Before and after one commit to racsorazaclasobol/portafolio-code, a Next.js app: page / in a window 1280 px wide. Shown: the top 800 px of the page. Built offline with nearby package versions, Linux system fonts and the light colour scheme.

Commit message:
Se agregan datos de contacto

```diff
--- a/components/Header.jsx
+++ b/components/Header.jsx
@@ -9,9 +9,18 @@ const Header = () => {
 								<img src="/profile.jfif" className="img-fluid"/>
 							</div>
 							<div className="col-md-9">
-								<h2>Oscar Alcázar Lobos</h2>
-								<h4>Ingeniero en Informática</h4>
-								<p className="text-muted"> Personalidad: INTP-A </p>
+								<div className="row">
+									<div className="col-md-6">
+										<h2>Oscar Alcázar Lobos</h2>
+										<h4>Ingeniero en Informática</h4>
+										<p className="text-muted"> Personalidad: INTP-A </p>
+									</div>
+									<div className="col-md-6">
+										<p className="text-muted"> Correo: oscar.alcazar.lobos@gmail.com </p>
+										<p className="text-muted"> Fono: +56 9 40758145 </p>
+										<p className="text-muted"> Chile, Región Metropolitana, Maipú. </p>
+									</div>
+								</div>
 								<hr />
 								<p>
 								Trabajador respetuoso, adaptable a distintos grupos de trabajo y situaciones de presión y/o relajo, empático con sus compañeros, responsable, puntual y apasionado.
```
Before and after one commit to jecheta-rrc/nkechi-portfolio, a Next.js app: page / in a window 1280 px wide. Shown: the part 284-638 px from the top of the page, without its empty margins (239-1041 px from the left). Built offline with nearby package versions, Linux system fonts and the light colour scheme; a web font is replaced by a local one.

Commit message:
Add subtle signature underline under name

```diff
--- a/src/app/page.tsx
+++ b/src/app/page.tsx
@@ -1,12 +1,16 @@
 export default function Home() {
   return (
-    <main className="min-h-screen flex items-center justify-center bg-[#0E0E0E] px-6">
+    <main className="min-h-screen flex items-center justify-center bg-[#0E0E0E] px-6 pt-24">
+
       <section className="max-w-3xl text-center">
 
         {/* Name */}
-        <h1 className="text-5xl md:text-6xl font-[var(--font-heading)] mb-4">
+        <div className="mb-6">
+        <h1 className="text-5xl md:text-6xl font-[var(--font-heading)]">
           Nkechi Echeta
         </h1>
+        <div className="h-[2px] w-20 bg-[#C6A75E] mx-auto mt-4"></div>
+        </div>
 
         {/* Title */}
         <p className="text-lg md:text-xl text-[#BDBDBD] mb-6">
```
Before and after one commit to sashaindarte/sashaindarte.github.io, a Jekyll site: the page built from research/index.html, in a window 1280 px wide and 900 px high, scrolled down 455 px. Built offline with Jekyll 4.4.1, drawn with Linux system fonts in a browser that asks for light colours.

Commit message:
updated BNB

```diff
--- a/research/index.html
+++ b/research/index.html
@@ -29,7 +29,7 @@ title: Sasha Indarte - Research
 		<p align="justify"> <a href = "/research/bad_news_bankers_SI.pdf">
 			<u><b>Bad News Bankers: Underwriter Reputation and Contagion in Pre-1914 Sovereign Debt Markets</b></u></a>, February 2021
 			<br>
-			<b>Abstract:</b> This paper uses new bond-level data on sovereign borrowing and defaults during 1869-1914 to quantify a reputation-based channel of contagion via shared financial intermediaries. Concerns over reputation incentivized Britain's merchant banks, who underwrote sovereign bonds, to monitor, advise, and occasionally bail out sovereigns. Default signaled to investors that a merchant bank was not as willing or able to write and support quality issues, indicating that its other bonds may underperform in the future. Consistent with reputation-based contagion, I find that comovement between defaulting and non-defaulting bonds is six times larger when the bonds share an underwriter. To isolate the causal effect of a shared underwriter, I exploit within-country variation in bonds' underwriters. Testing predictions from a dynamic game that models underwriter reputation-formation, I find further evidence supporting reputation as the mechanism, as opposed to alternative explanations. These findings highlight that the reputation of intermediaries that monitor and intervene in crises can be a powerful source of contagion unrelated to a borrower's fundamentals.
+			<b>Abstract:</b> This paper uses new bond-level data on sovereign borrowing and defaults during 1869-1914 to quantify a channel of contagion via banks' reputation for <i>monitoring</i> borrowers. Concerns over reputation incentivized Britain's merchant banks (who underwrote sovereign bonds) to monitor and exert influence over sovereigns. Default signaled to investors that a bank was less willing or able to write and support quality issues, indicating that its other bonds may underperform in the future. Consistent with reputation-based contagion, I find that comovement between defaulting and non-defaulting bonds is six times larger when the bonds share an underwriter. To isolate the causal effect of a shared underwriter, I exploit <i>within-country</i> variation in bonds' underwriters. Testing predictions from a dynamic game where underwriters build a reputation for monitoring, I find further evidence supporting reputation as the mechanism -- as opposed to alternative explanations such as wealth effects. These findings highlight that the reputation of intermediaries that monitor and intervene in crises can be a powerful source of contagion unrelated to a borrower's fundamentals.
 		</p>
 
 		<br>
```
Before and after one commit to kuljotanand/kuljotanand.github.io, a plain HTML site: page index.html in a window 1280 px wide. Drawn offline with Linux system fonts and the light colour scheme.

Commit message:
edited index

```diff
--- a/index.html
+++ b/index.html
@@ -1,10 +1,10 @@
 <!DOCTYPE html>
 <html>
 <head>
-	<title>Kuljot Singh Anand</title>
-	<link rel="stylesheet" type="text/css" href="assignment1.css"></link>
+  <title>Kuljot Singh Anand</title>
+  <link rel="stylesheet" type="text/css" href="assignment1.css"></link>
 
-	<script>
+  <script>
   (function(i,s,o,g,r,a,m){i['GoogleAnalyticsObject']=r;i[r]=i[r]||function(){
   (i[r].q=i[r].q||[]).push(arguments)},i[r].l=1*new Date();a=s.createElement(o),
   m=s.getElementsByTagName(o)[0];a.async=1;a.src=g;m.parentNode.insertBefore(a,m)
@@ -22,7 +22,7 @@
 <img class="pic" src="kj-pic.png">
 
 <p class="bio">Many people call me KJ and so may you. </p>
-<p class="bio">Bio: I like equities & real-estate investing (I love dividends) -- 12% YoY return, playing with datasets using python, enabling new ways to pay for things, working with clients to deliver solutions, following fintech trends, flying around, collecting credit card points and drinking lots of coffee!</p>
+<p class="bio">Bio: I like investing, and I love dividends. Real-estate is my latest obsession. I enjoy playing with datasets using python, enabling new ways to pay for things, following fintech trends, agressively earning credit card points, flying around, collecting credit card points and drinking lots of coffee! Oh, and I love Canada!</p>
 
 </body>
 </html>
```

— TASK ITEM —
Without changing a word, print all of the entries above.

— RESPONSE —
Before and after one commit to racsorazaclasobol/portafolio-code, a Next.js app: page / in a window 1280 px wide. Shown: the top 800 px of the page. Built offline with nearby package versions, Linux system fonts and the light colour scheme.

Commit message:
Se agregan datos de contacto

```diff
--- a/components/Header.jsx
+++ b/components/Header.jsx
@@ -9,9 +9,18 @@ const Header = () => {
 								<img src="/profile.jfif" className="img-fluid"/>
 							</div>
 							<div className="col-md-9">
-								<h2>Oscar Alcázar Lobos</h2>
-								<h4>Ingeniero en Informática</h4>
-								<p className="text-muted"> Personalidad: INTP-A </p>
+								<div className="row">
+									<div className="col-md-6">
+										<h2>Oscar Alcázar Lobos</h2>
+										<h4>Ingeniero en Informática</h4>
+										<p className="text-muted"> Personalidad: INTP-A </p>
+									</div>
+									<div className="col-md-6">
+										<p className="text-muted"> Correo: oscar.alcazar.lobos@gmail.com </p>
+										<p className="text-muted"> Fono: +56 9 40758145 </p>
+										<p className="text-muted"> Chile, Región Metropolitana, Maipú. </p>
+									</div>
+								</div>
 								<hr />
 								<p>
 								Trabajador respetuoso, adaptable a distintos grupos de trabajo y situaciones de presión y/o relajo, empático con sus compañeros, responsable, puntual y apasionado.
```
Before and after one commit to jecheta-rrc/nkechi-portfolio, a Next.js app: page / in a window 1280 px wide. Shown: the part 284-638 px from the top of the page, without its empty margins (239-1041 px from the left). Built offline with nearby package versions, Linux system fonts and the light colour scheme; a web font is replaced by a local one.

Commit message:
Add subtle signature underline under name

```diff
--- a/src/app/page.tsx
+++ b/src/app/page.tsx
@@ -1,12 +1,16 @@
 export default function Home() {
   return (
-    <main className="min-h-screen flex items-center justify-center bg-[#0E0E0E] px-6">
+    <main className="min-h-screen flex items-center justify-center bg-[#0E0E0E] px-6 pt-24">
+
       <section className="max-w-3xl text-center">
 
         {/* Name */}
-        <h1 className="text-5xl md:text-6xl font-[var(--font-heading)] mb-4">
+        <div className="mb-6">
+        <h1 className="text-5xl md:text-6xl font-[var(--font-heading)]">
           Nkechi Echeta
         </h1>
+        <div className="h-[2px] w-20 bg-[#C6A75E] mx-auto mt-4"></div>
+        </div>
 
         {/* Title */}
         <p className="text-lg md:text-xl text-[#BDBDBD] mb-6">
```
Before and after one commit to sashaindarte/sashaindarte.github.io, a Jekyll site: the page built from research/index.html, in a window 1280 px wide and 900 px high, scrolled down 455 px. Built offline with Jekyll 4.4.1, drawn with Linux system fonts in a browser that asks for light colours.

Commit message:
updated BNB

```diff
--- a/research/index.html
+++ b/research/index.html
@@ -29,7 +29,7 @@ title: Sasha Indarte - Research
 		<p align="justify"> <a href = "/research/bad_news_bankers_SI.pdf">
 			<u><b>Bad News Bankers: Underwriter Reputation and Contagion in Pre-1914 Sovereign Debt Markets</b></u></a>, February 2021
 			<br>
-			<b>Abstract:</b> This paper uses new bond-level data on sovereign borrowing and defaults during 1869-1914 to quantify a reputation-based channel of contagion via shared financial intermediaries. Concerns over reputation incentivized Britain's merchant banks, who underwrote sovereign bonds, to monitor, advise, and occasionally bail out sovereigns. Default signaled to investors that a merchant bank was not as willing or able to write and support quality issues, indicating that its other bonds may underperform in the future. Consistent with reputation-based contagion, I find that comovement between defaulting and non-defaulting bonds is six times larger when the bonds share an underwriter. To isolate the causal effect of a shared underwriter, I exploit within-country variation in bonds' underwriters. Testing predictions from a dynamic game that models underwriter reputation-formation, I find further evidence supporting reputation as the mechanism, as opposed to alternative explanations. These findings highlight that the reputation of intermediaries that monitor and intervene in crises can be a powerful source of contagion unrelated to a borrower's fundamentals.
+			<b>Abstract:</b> This paper uses new bond-level data on sovereign borrowing and defaults during 1869-1914 to quantify a channel of contagion via banks' reputation for <i>monitoring</i> borrowers. Concerns over reputation incentivized Britain's merchant banks (who underwrote sovereign bonds) to monitor and exert influence over sovereigns. Default signaled to investors that a bank was less willing or able to write and support quality issues, indicating that its other bonds may underperform in the future. Consistent with reputation-based contagion, I find that comovement between defaulting and non-defaulting bonds is six times larger when the bonds share an underwriter. To isolate the causal effect of a shared underwriter, I exploit <i>within-country</i> variation in bonds' underwriters. Testing predictions from a dynamic game where underwriters build a reputation for monitoring, I find further evidence supporting reputation as the mechanism -- as opposed to alternative explanations such as wealth effects. These findings highlight that the reputation of intermediaries that monitor and intervene in crises can be a powerful source of contagion unrelated to a borrower's fundamentals.
 		</p>
 
 		<br>
```
Before and after one commit to kuljotanand/kuljotanand.github.io, a plain HTML site: page index.html in a window 1280 px wide. Drawn offline with Linux system fonts and the light colour scheme.

Commit message:
edited index

```diff
--- a/index.html
+++ b/index.html
@@ -1,10 +1,10 @@
 <!DOCTYPE html>
 <html>
 <head>
-	<title>Kuljot Singh Anand</title>
-	<link rel="stylesheet" type="text/css" href="assignment1.css"></link>
+  <title>Kuljot Singh Anand</title>
+  <link rel="stylesheet" type="text/css" href="assignment1.css"></link>
 
-	<script>
+  <script>
   (function(i,s,o,g,r,a,m){i['GoogleAnalyticsObject']=r;i[r]=i[r]||function(){
   (i[r].q=i[r].q||[]).push(arguments)},i[r].l=1*new Date();a=s.createElement(o),
   m=s.getElementsByTagName(o)[0];a.async=1;a.src=g;m.parentNode.insertBefore(a,m)
@@ -22,7 +22,7 @@
 <img class="pic" src="kj-pic.png">
 
 <p class="bio">Many people call me KJ and so may you. </p>
-<p class="bio">Bio: I like equities & real-estate investing (I love dividends) -- 12% YoY return, playing with datasets using python, enabling new ways to pay for things, working with clients to deliver solutions, following fintech trends, flying around, collecting credit card points and drinking lots of coffee!</p>
+<p class="bio">Bio: I like investing, and I love dividends. Real-estate is my latest obsession. I enjoy playing with datasets using python, enabling new ways to pay for things, following fintech trends, agressively earning credit card points, flying around, collecting credit card points and drinking lots of coffee! Oh, and I love Canada!</p>
 
 </body>
 </html>
```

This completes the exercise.